Increase in cases of cancers affecting men
22 April 2016
This year it is expected that more than 43,000 men in this country will be diagnosed with prostate, testicular and penile cancer.
Most of these, over 40,000, will be diagnosed with prostate cancer, with 2,200 being given a diagnosis of testicular cancer and the remainder with the much more uncommon penile cancer.
Unfortunately these figures are rising, so in a bid to bring the issue of male cancers into the spotlight, national charity Orchid is holding a Male Cancer Awareness Week, which runs 18 April-24 April.
The charity’s aim is to cut deaths from male cancers through research and awareness and the week will include information days, talks, displays and training sessions.
Orchid believes awareness is vitally important as, if caught early, the cancers can be treated and lives could be saved.
By engaging people in the campaign Orchid is hoping to ensure that more people, not just men but their partners and healthcare professionals, learn to spot the signs and symptoms so early action can be taken.
Prostate cancer develops when the gland’s normal, healthy cells, start reproducing uncontrollably. Usually the growth is slow and there may be very few symptoms so the cancer may not be apparent for many years.

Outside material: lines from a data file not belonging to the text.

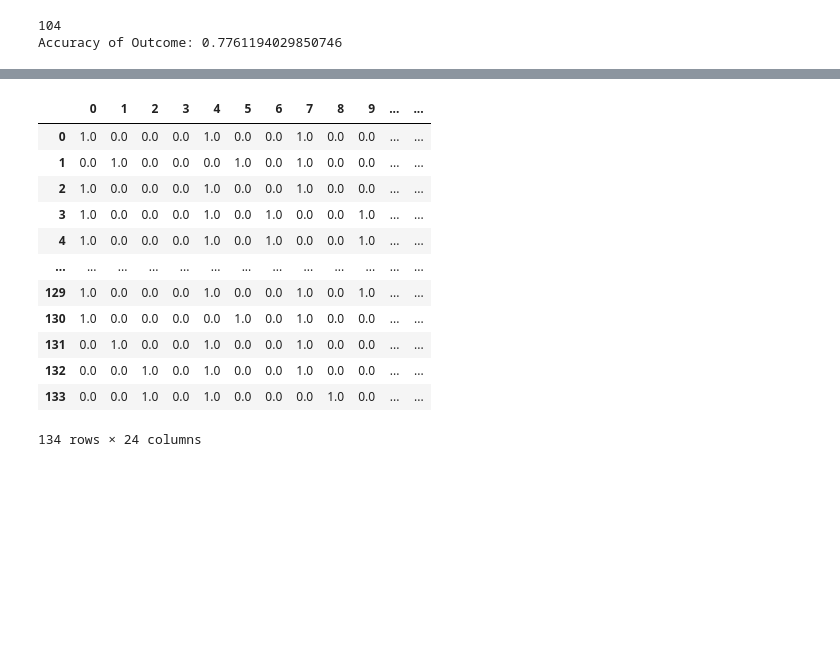
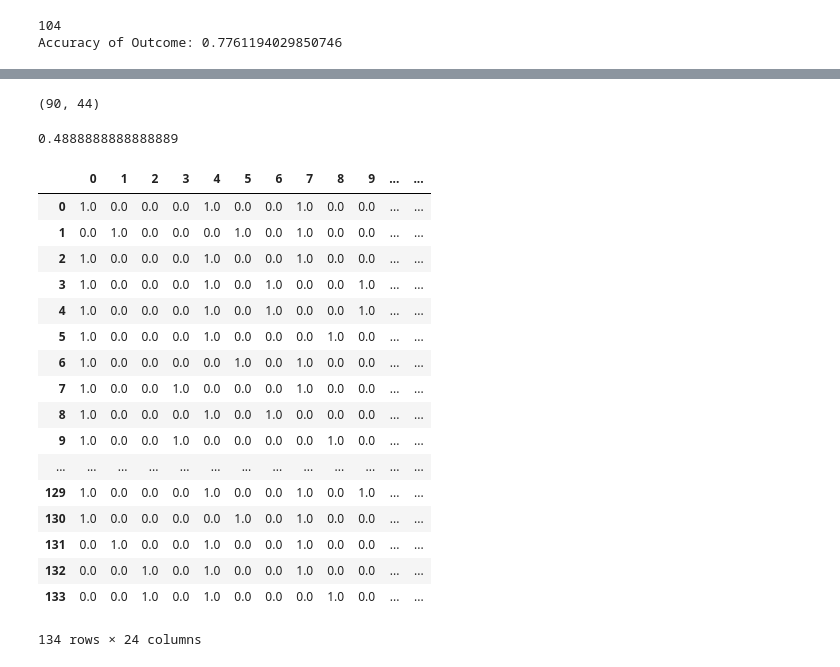
Before and after one commit to k-onoue/lukasiewicz_1, a Jupyter notebook: notebooks/pima_indian_diabetes/pima_indian_diabetes.ipynb, the cells around one changed output, grey strips where cells are left out. Saved outputs shown, nothing was run; the diff lists cells and outputs as text; code cells hidden in the pictures; blank space fills up the shorter version.

```diff
--- a/notebooks/pima_indian_diabetes/pima_indian_diabetes.ipynb
+++ b/notebooks/pima_indian_diabetes/pima_indian_diabetes.ipynb
@@ -233,3 +296,6 @@ res_dict = test_trained_predicate(selected_p_dict, test_data)
 # %% [output]
 104
 Accuracy of Outcome: 0.7761194029850746
+# %%
+pd.set_option('display.max_rows', 200)
+pd.DataFrame(res_dict['Outcome'][res_dict['Outcome']).loc[[:, "21"] == 1.0]
@@ -236,12 +349,25 @@ Accuracy of Outcome: 0.7761194029850746
+# %%
+np.count_nonzero(tmp < 0), np.count_nonzero(tmp > 0)
+# %% [output]
+(90, 44)
+# %%
+44 / 90
+# %% [output]
+0.4888888888888889
 # %%
-display(pd.DataFrame(res_dict['Outcome']))
+pd.DataFrame(res_dict['Outcome'])
 # %% [output]
 |  | 0 | 1 | 2 | 3 | 4 | 5 | 6 | 7 | 8 | 9 | ... | ... |
 | 0 | 1.0 | 0.0 | 0.0 | 0.0 | 1.0 | 0.0 | 0.0 | 1.0 | 0.0 | 0.0 | ... | ... |
 | 1 | 0.0 | 1.0 | 0.0 | 0.0 | 0.0 | 1.0 | 0.0 | 1.0 | 0.0 | 0.0 | ... | ... |
 | 2 | 1.0 | 0.0 | 0.0 | 0.0 | 1.0 | 0.0 | 0.0 | 1.0 | 0.0 | 0.0 | ... | ... |
 | 3 | 1.0 | 0.0 | 0.0 | 0.0 | 1.0 | 0.0 | 1.0 | 0.0 | 0.0 | 1.0 | ... | ... |
 | 4 | 1.0 | 0.0 | 0.0 | 0.0 | 1.0 | 0.0 | 1.0 | 0.0 | 0.0 | 1.0 | ... | ... |
+| 5 | 1.0 | 0.0 | 0.0 | 0.0 | 1.0 | 0.0 | 0.0 | 0.0 | 1.0 | 0.0 | ... | ... |
+| 6 | 1.0 | 0.0 | 0.0 | 0.0 | 0.0 | 1.0 | 0.0 | 1.0 | 0.0 | 0.0 | ... | ... |
+| 7 | 1.0 | 0.0 | 0.0 | 1.0 | 0.0 | 0.0 | 0.0 | 1.0 | 0.0 | 0.0 | ... | ... |
+| 8 | 1.0 | 0.0 | 0.0 | 0.0 | 1.0 | 0.0 | 1.0 | 0.0 | 0.0 | 0.0 | ... | ... |
+| 9 | 1.0 | 0.0 | 0.0 | 1.0 | 0.0 | 0.0 | 0.0 | 0.0 | 1.0 | 0.0 | ... | ... |
 | ... | ... | ... | ... | ... | ... | ... | ... | ... | ... | ... | ... | ... |
 | 129 | 1.0 | 0.0 | 0.0 | 0.0 | 1.0 | 0.0 | 0.0 | 1.0 | 0.0 | 1.0 | ... | ... |
 | 130 | 1.0 | 0.0 | 0.0 | 0.0 | 0.0 | 1.0 | 0.0 | 1.0 | 0.0 | 0.0 | ... | ... |
```
Also changed, not shown: parts of 9 cells of this notebook, 2 other files.
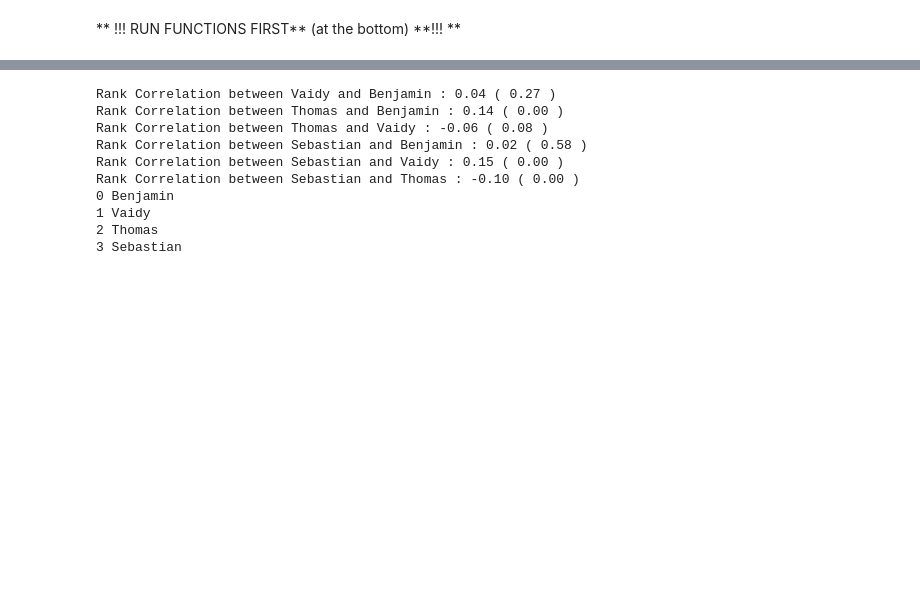
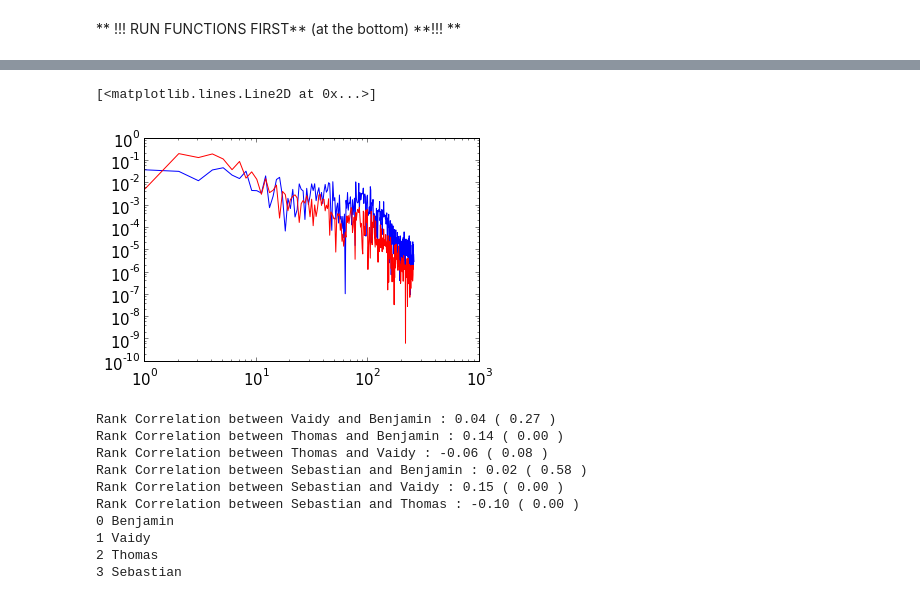
Before and after one commit to wazaahhh/hyperscanning, a Jupyter notebook: brainwaves_hyperscanning.ipynb, the cells around one changed output, grey strips where cells are left out. Cells and saved outputs as stored; diff of their text form; code cells hidden in the pictures; blank space fills up the shorter version.

```diff
--- a/brainwaves_hyperscanning.ipynb
+++ b/brainwaves_hyperscanning.ipynb
@@ -36,10 +36,15 @@ dStructure = indexFiles()
 # %%
 jsonData = loadSessionFromS3(date,session,loadJson=True)
 # %%
-session = "Session_1"
-key = bucket.get_key(dStructure[date][session]['John'])
+subject = 'Vaidy'
+key = bucket.get_key(dStructure[date][session][subject])
 f = StringIO.StringIO(key.get_contents_as_string())
 csvType = csv.reader(f,delimiter=' ')
 
-#print csvType
 data =  processRawSignal(csvType)
+time = np.array(map(float,data['raw']['rawTime']))
+rawData = np.array(data['raw']['rawValue'])
+dic = entropySeries(time,rawData,q,windowSize=1,normalize=True)
+
+voiceIndex = np.array(jsonData['voice'][subject]['active'])
+voiceTime = np.array(jsonData['voice'][subject]['time'])
@@ -59,3 +132,10 @@ jsonData['entropy']['1']['John']['S'][:10]
+# %%
+i = 120
+loglog(ps0[i]/np.sum(ps0[i]),'b-')
+loglog(ps1[i]/np.sum(ps1[i]),'r-')
+# %% [output]
+[<matplotlib.lines.Line2D at 0x...>]
+[figure, added]
 # %%
 global smoothing
 smoothing = 10
```
Also changed, not shown: parts of 14 cells of this notebook.
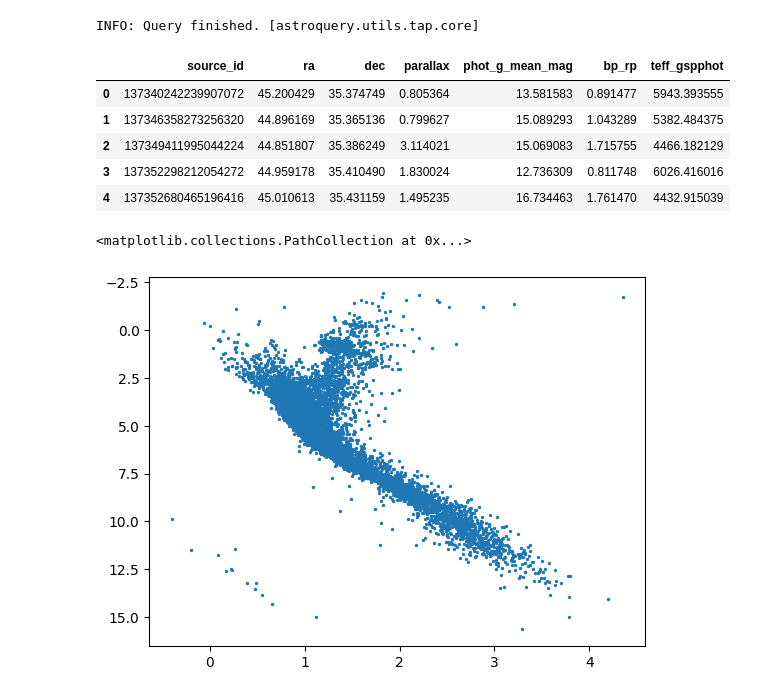
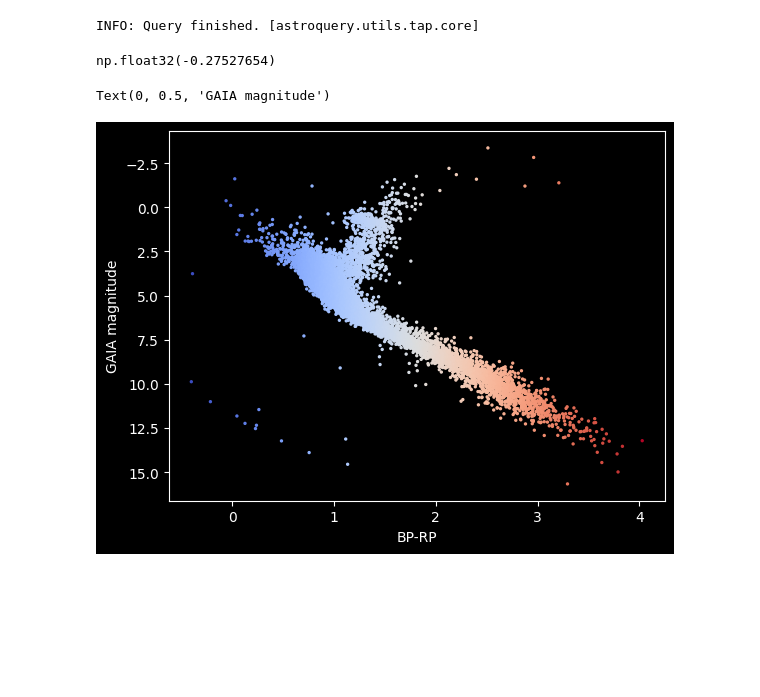
Before and after one commit to NirmalUS/GAIA_HR, a Jupyter notebook: Project/testing_gaia.ipynb, the cells around one changed output. Drawn from its saved outputs; the diff is of its cells as text; code cells hidden in the pictures; blank space fills up the shorter version.

Commit message:
Black background and colour map

```diff
--- a/Project/testing_gaia.ipynb
+++ b/Project/testing_gaia.ipynb
@@ -27,19 +29,20 @@ df = stars.to_pandas()
 # %% [output]
 INFO: Query finished. [astroquery.utils.tap.core]
 # %%
-df.head()
+df["mh_gspphot"].mean()
 # %% [output]
-|  | source_id | ra | dec | parallax | phot_g_mean_mag | bp_rp | teff_gspphot |
-| 0 | 137340242239907072 | 45.200429 | 35.374749 | 0.805364 | 13.581583 | 0.891477 | 5943.393555 |
-| 1 | 137346358273256320 | 44.896169 | 35.365136 | 0.799627 | 15.089293 | 1.043289 | 5382.484375 |
-| 2 | 137349411995044224 | 44.851807 | 35.386249 | 3.114021 | 15.069083 | 1.715755 | 4466.182129 |
-| 3 | 137352298212054272 | 44.959178 | 35.410490 | 1.830024 | 12.736309 | 0.811748 | 6026.416016 |
-| 4 | 137352680465196416 | 45.010613 | 35.431159 | 1.495235 | 16.734463 | 1.761470 | 4432.915039 |
+np.float32(-0.27527654)
 # %%
 df["mag"] = df["phot_g_mean_mag"] + 5 + 5 * np.log10(df["parallax"] / 1000)
-fig, ax = plt.subplots(1, 1)
-ax.yaxis.set_inverted(True)
-ax.scatter(df["bp_rp"], df["mag"], s=2)
-# %% [output]
-<matplotlib.collections.PathCollection at 0x...>
-[figure, removed]
+# %%
+plt.style.use(["dark_background"])
+fig, ax = plt.subplots(1, 1)
+ax.yaxis.set_inverted(True)
+ax.scatter(df["bp_rp"], df["mag"], s=2, cmap="coolwarm", c=df["bp_rp"])
+ax.set_xlabel("BP-RP")
+ax.set_ylabel("GAIA magnitude")
+
+# Colour using bp_rp, mettalicity, proper motion, gravity
+# %% [output]
+Text(0, 0.5, 'GAIA magnitude')
+[figure, added]
```
Also changed, not shown: parts of 1 cell of this notebook.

In some men though, prostate cancer can progress more swiftly and can spread to other parts of the body; but this still tends to be more slowly than other cancers.
It is mainly men over the age of 60 who are affected and it is believed that most men in their 80s will have abnormal cells in their prostate. Diagnosis is most common in men in their mid 70s and it is unusual for men under 50 to be diagnosed with prostate cancer.
Risk factors include having a brother or father with prostate cancer which doubles the chances of a diagnosis. If a second degree relative has been affected the risk is marginally lower but if someone has both a first and second degree relative with prostate cancer their risk could be four times greater than someone without any affected relatives.
More than 1,000 men under the age of 55 years are diagnosed with prostate cancer each year in the UK. Up to 10 per cent of these early-onset cases of prostate cancer are thought to be caused by inherited (genetic) forms of the condition.
Other risk factors include having breast cancer in the family and prostate cancer is more likely to prove fatal to men of Afro-Caribbean descent although it is not known why their risk is higher.
It is thought that eating a lot of red meat and saturated fats may increase the risk of a number of cancers, including prostate cancer, and that a more Mediterranean diet high in fruit, fish, vegetables and olive oil along, with regular exercise, could be beneficial not just for lessening the risks of cancer but for good health generally.
There is no one symptom to identify prostate cancer and as men can develop non-cancerous prostate problems (eg benign prostate enlargement) as they age problems can be put down to getting older.
However, symptoms may include:
- A weak or slow flow of urine
- More frequent urination
- Difficulty with beginning to urinate
- A pain or burning feeling during urination
- An unexplained urinary infection
- Sexual difficulties
- Constipation or a change in bowel habits
- Blood in the semen or urine
- Back pain for no obvious reason which does not improve with pain killers.
Many of the above symptoms may be totally unrelated to prostate cancer but anyone concerned should make an appointment with their GP.
Unlike prostate cancer, testicular cancer affects mainly younger men aged 15-45. Every year 2,200 men in the UK are diagnosed with the disease.
If caught early, the cure rate is high with 98 per cent becoming disease free after a year. If caught at any stage 98 per cent of men will survive at least 10 years following treatment. This means that around 60 young men die of testicular cancer every year.
Testicular cancer has few known risk factors although in a small number of cases if is felt there may be a link to un-descended testicles or others in the family having had the disease.
Research suggests it may be more prevalent in men with fertility problems or who have HIV. There also appears to be an increased risk in men who have a sedentary lifestyle, who have suffered repeated trauma to their testicles and men who smoke marijuana may be vulnerable to suffering a more aggressive form of the cancer.
- A pea sized lump which can be felt in nine out of 10 cases which is most often painless
- An ache, pain or dragging sensation
- A lump appearing after recent trauma to the testicles
- Breast swelling or tenderness
- Back pain
It is recommended that men should examine themselves regularly – at least once a month and become familiar with what feels normal. If they discover anything unusual, they should get it checked by their GP straight away. Although 90 per cent of abnormalities affecting testicles are not cancerous it is important to be sure as a swift diagnosis can improve the chances of a cure.
This is a very rare condition with just 650 cases a year, mostly in men over 60.
It usually develops slowly and if caught early, before it spreads, three quarters of those affected will survive.
Causes can include the human papilloma virus, the presence of foreskin, and smoking. Using a condom during sex can decrease the risks.
Anyone concerned about any of these symptoms should contact their GP to have them checked out.